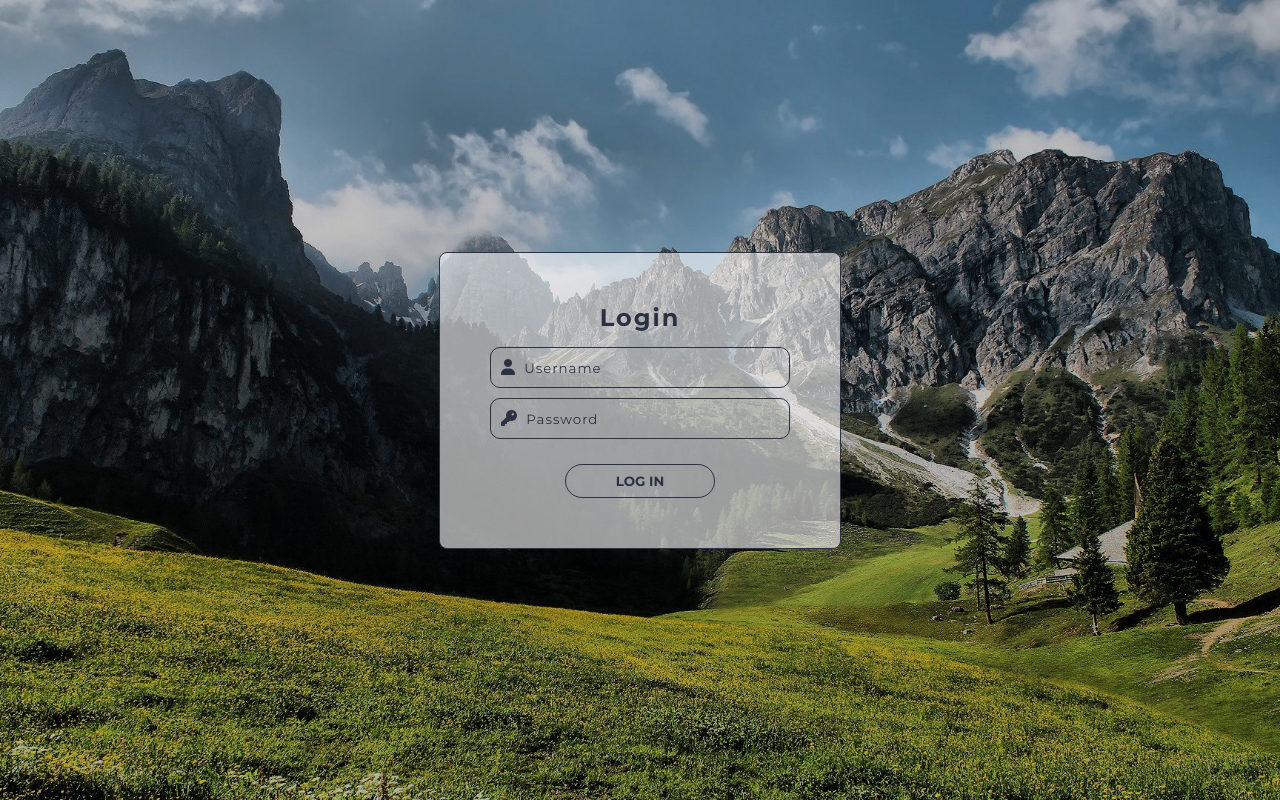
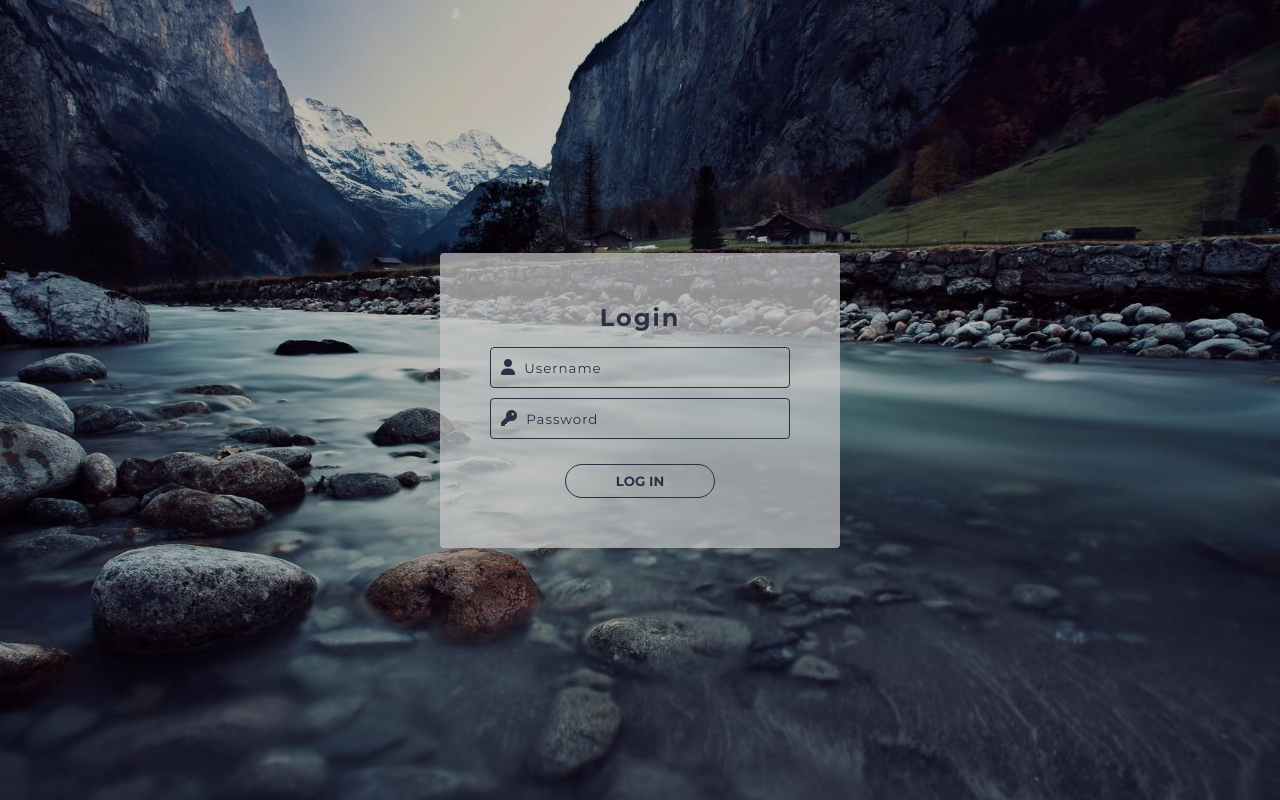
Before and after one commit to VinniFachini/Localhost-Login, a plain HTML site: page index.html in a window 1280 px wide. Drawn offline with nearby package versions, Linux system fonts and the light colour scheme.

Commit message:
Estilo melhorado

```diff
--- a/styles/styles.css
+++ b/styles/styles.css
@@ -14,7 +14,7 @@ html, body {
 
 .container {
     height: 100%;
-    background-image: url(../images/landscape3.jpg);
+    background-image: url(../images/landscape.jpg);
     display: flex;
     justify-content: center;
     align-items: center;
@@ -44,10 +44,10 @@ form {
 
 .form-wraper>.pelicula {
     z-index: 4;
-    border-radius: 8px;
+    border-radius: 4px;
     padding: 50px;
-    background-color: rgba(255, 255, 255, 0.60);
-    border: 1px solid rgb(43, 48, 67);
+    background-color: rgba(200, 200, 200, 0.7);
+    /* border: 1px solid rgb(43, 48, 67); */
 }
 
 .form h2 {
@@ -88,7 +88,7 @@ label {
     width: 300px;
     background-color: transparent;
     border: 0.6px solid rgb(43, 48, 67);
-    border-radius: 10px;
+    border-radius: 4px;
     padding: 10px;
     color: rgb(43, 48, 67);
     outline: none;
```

....................

What the task asks:
Copy the listing in full and without alteration, omitting every picture.

Answer area:
Before and after one commit to VinniFachini/Localhost-Login, a plain HTML site: page index.html in a window 1280 px wide. Drawn offline with nearby package versions, Linux system fonts and the light colour scheme.

Commit message:
Estilo melhorado

```diff
--- a/styles/styles.css
+++ b/styles/styles.css
@@ -14,7 +14,7 @@ html, body {
 
 .container {
     height: 100%;
-    background-image: url(../images/landscape3.jpg);
+    background-image: url(../images/landscape.jpg);
     display: flex;
     justify-content: center;
     align-items: center;
@@ -44,10 +44,10 @@ form {
 
 .form-wraper>.pelicula {
     z-index: 4;
-    border-radius: 8px;
+    border-radius: 4px;
     padding: 50px;
-    background-color: rgba(255, 255, 255, 0.60);
-    border: 1px solid rgb(43, 48, 67);
+    background-color: rgba(200, 200, 200, 0.7);
+    /* border: 1px solid rgb(43, 48, 67); */
 }
 
 .form h2 {
@@ -88,7 +88,7 @@ label {
     width: 300px;
     background-color: transparent;
     border: 0.6px solid rgb(43, 48, 67);
-    border-radius: 10px;
+    border-radius: 4px;
     padding: 10px;
     color: rgb(43, 48, 67);
     outline: none;
```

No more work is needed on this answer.